Your reply should reproduce each record precisely as written.

"""

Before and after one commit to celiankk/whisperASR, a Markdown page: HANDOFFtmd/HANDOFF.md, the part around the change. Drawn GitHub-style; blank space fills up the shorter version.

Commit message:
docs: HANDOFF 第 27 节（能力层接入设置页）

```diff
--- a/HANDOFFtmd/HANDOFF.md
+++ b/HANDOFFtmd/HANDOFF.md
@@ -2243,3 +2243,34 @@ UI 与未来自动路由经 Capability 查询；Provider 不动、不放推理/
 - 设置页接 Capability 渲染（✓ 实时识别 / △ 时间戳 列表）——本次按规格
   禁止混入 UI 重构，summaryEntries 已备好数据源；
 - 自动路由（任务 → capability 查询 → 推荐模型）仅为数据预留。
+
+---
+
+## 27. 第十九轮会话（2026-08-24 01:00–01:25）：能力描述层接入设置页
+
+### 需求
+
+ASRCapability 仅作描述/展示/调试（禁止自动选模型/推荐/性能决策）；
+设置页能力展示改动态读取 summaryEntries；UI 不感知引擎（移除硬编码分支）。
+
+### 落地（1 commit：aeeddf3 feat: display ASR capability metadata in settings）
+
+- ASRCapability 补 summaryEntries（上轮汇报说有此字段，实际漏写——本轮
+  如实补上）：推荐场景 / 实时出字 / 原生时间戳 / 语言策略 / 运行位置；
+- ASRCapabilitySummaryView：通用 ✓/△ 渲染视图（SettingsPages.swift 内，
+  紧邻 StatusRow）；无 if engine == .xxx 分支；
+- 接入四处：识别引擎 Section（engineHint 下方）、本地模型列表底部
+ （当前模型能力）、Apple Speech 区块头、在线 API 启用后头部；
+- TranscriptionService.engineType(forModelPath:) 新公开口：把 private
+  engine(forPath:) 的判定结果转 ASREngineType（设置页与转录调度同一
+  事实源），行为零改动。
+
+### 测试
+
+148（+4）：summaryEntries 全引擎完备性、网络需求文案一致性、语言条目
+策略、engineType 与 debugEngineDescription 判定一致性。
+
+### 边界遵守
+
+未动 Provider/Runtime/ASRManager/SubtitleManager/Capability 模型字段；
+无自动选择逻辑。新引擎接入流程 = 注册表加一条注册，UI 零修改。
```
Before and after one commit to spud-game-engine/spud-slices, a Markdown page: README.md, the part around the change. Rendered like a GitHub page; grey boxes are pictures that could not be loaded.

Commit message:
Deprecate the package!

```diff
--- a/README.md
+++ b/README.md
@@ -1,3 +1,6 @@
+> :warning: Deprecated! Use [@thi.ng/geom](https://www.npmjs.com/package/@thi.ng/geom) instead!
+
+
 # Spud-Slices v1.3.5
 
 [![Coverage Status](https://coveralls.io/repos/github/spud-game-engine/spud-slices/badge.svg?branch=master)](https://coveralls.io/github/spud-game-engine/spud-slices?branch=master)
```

"""

**RESPONSE TO THE EXERCISE**:
Before and after one commit to celiankk/whisperASR, a Markdown page: HANDOFFtmd/HANDOFF.md, the part around the change. Drawn GitHub-style; blank space fills up the shorter version.

Commit message:
docs: HANDOFF 第 27 节（能力层接入设置页）

```diff
--- a/HANDOFFtmd/HANDOFF.md
+++ b/HANDOFFtmd/HANDOFF.md
@@ -2243,3 +2243,34 @@ UI 与未来自动路由经 Capability 查询；Provider 不动、不放推理/
 - 设置页接 Capability 渲染（✓ 实时识别 / △ 时间戳 列表）——本次按规格
   禁止混入 UI 重构，summaryEntries 已备好数据源；
 - 自动路由（任务 → capability 查询 → 推荐模型）仅为数据预留。
+
+---
+
+## 27. 第十九轮会话（2026-08-24 01:00–01:25）：能力描述层接入设置页
+
+### 需求
+
+ASRCapability 仅作描述/展示/调试（禁止自动选模型/推荐/性能决策）；
+设置页能力展示改动态读取 summaryEntries；UI 不感知引擎（移除硬编码分支）。
+
+### 落地（1 commit：aeeddf3 feat: display ASR capability metadata in settings）
+
+- ASRCapability 补 summaryEntries（上轮汇报说有此字段，实际漏写——本轮
+  如实补上）：推荐场景 / 实时出字 / 原生时间戳 / 语言策略 / 运行位置；
+- ASRCapabilitySummaryView：通用 ✓/△ 渲染视图（SettingsPages.swift 内，
+  紧邻 StatusRow）；无 if engine == .xxx 分支；
+- 接入四处：识别引擎 Section（engineHint 下方）、本地模型列表底部
+ （当前模型能力）、Apple Speech 区块头、在线 API 启用后头部；
+- TranscriptionService.engineType(forModelPath:) 新公开口：把 private
+  engine(forPath:) 的判定结果转 ASREngineType（设置页与转录调度同一
+  事实源），行为零改动。
+
+### 测试
+
+148（+4）：summaryEntries 全引擎完备性、网络需求文案一致性、语言条目
+策略、engineType 与 debugEngineDescription 判定一致性。
+
+### 边界遵守
+
+未动 Provider/Runtime/ASRManager/SubtitleManager/Capability 模型字段；
+无自动选择逻辑。新引擎接入流程 = 注册表加一条注册，UI 零修改。
```
Before and after one commit to spud-game-engine/spud-slices, a Markdown page: README.md, the part around the change. Rendered like a GitHub page; grey boxes are pictures that could not be loaded.

Commit message:
Deprecate the package!

```diff
--- a/README.md
+++ b/README.md
@@ -1,3 +1,6 @@
+> :warning: Deprecated! Use [@thi.ng/geom](https://www.npmjs.com/package/@thi.ng/geom) instead!
+
+
 # Spud-Slices v1.3.5
 
 [![Coverage Status](https://coveralls.io/repos/github/spud-game-engine/spud-slices/badge.svg?branch=master)](https://coveralls.io/github/spud-game-engine/spud-slices?branch=master)
```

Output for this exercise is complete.